In Two Acts.
By W. T. MONCRIEFF, Esq.
PRINTED FROM THE ACTING COPY, WITH REMARKS,
BIOGRAPHICAL AND CRITICAL.
To which are added,
A DESCRIPTION OF THE COSTUME, CAST OF THE CHARACTERS, - EXITS AND ENTRANCES, RELATIVE POSITION OF THE PER FOAMERS ON THE STAGE,-AND THE WHOLE OF THE STAOR
As now Performed at the
EMBELLISHED WITH A FINE WOOD ENGRAVING,
JOHN CUMBERLAND, 19, LUDGATE HILL.
EVERY age and nation has its particular prejudices, fashions, and superstitions,—which, having had their day, go off
, and are succeeded by others : and it frequently happens, that what was an object of admiration at one time, is treated with contempt and ridicule at another.
For more than a century, the prevailing taste of Europe was travelling to Jerusalem-Kings, princes, nobles, bishops, priests, and friars, ran thither in crowds. At another time, pilgrimages to Rome were in high vogue. Whole provinces were overrun with flagellants. About the end of the sixteenth century, nothing was talked of but wizards and witches. In Hungary, Moravia, Silesia, and Poland, Vampires were, a hundred years since, the order of the day. Every age has had its fooleries ; the South-Sea Bulble, the Cock-Lane Ghost, Doctor Graham's celestial Bed, and Gall and Spurtzheim's New System of Craniology!
Regarding Vampires, we are told, that it was common to see men, who had been dead several years--or, at least, several months come back again, walk abont, infest villages, tormeut men and cattle, suck the blood of their relations, throw them into disorder, and, at last, occasion their death: and there was no way of getting rid of these troublesome visitants, but by digging them out of their graves, impaling them, cutting off their heads, taking out their hearts, and burning their bodies ; a tedious, and, certainly, no very agreeable mode of exorcising. The name by which these strange appearances were known, was Oupires, or Vampires : and the stories about them were related with such minute particularity and probability of circumstances, that scarcely a man, woman, or child, could be found, who had not seen a Varapire, and was ready, like little Moses, to “ take their oath of it."
It is certain, that no superstition of this sort was known in antiquity. Search the histories of the Jews, Egyptians, Greeks, and Romans; and nothing will be found that comes near.it. It was a general opinion among the ancients, that magic inight be employed, both to deprive people of their lives, and to raise the spirits of the departed. There are some passages cited,
which prove, that it was a prevailing notion, in certain times, that wizards sucked the blood of men and children. In the twelfth century, there appeared ghosts, of much the same species as those in Hungary; but in no history do we read of anything 80 common, or so circumstantial, as the various, and seemingly well-authenticated, relations of Vampires in Germany,

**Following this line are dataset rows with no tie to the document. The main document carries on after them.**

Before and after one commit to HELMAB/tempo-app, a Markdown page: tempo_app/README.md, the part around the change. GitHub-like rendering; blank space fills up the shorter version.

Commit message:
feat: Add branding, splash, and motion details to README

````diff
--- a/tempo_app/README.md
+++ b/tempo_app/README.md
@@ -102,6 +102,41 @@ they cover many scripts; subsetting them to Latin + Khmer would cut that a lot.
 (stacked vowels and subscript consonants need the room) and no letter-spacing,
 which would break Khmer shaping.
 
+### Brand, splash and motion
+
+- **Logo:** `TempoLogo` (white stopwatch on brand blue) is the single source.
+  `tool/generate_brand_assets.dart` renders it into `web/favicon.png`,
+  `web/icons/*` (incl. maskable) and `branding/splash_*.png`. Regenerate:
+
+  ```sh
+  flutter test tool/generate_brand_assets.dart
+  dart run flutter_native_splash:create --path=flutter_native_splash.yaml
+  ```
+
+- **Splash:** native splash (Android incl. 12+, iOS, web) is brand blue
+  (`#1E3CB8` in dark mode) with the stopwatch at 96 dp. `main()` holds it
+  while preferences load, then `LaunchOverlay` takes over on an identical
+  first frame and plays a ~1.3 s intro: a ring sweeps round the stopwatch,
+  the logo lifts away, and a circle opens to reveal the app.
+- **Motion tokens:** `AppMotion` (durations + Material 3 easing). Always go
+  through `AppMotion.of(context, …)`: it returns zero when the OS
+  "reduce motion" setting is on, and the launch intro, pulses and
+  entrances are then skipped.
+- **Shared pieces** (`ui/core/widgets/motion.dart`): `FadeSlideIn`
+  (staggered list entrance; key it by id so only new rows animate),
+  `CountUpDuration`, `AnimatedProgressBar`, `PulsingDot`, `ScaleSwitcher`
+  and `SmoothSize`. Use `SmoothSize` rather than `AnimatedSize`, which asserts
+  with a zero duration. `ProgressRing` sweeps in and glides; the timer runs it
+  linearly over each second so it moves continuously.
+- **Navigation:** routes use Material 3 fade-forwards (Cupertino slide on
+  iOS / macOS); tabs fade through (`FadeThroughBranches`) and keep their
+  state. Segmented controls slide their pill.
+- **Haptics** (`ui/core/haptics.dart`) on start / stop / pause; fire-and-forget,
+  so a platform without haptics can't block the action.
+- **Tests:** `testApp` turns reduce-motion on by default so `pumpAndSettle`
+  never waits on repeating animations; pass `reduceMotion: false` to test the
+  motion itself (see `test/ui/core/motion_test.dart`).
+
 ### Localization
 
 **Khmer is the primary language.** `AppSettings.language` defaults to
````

Without presuming to question such respectable authority, we may reasonably ask, how Vampires could coine out of their graves, and go into them again : for this particular is mentioned in every story of this sort, as a certain fact. That a body buried five or six feet under ground, with no room to move or stir, (were it so inclined,) wrapped close in a shroud, and nailed up in a coffin, should extricate itself from all these obstacles, come again above ground, and play such singular vagaries; and, after that, return to its former state, get under the earth again, and he there found entire, full of blood, and, in all respects, like a living body; is a query that may fairly startle the most inveterate believer in supernatural appearances. With a strong disposition to the marvellous ourselves, we could have wished that the relations transmitted to us, concerning Vampires, had explained these difficulties in a more satisfactory manner.
We are told by Pliny, that the soul of Herinotimus of Clazomenæ had a trick' of frequently leaving his body, and, upon coming back again, would give an account of several events which happened at a great distance. One day, when it was out upon a ramble, the Cantharidæ, Hermotimus's enemies, seized his body, which lay with scarcely any signs of life, and burnt it," Donec cremato corpore inimici (qui Cantharidæ vocalantur ) remcanti animæ velut vaginam ademerint.” This expedient effectually put a stop to the future excursions of Master Hermotimus, and fairly laid him in the Red Sea.
“The Spectre Bridegroom” is founded on a story contained in the Sketch Book, which Mr. Irving himself borrowed from the French. Mr. Moncrieff has dramatised this tale with skill and
leasantry : it is quite extravagant enough to answer the pur. poses of farce, without running into that hideous and nonsensical diablerie, which has been so popular of late.
This farce contains some droll situations and whimsical equivoque. The mistakes and misapprehensions of the Aldwinkle family—the superstitious terrors of Dickory-and the ludicrous surprise of Mr. Nicodemus, keep the audience in continual merriment. We agree with the author, that the subject is better adapted to Farce than to Melo-drame. Indeed, the latter species of entertainment is so contrary to good taste and common sense, that we care not how soon it is banished from the stage.
Mr. Cooper, in Nicodemus, was sufficiently sepulchral and solemn. He looked just such a personage as might be expected to “ revisit the pale glimpses of the moon," either for recreation, or resuscitation: Little Knight was excellent in Dickory ; the horror and surprise with which he announces the re-appearance of the departed; and his quaint apology for the delusion,-that a ghost is a spirit, and that spirits are apt to get into his head, were farce in right earnest. We have subsequently seen Mr. J. Russell in the character, and, without bringing him into immediate comparison with Knight, we may justly assign him no small share of approbation. We should be glad to see the talents of this very deserving actor called into more frequent exertion. Gattie, in Squire Aldwinkle, contributed to his share of the amusement; and Mrs. Orger, and Miss Sınithson, in Georgiana and Laviniu, were arch and lively.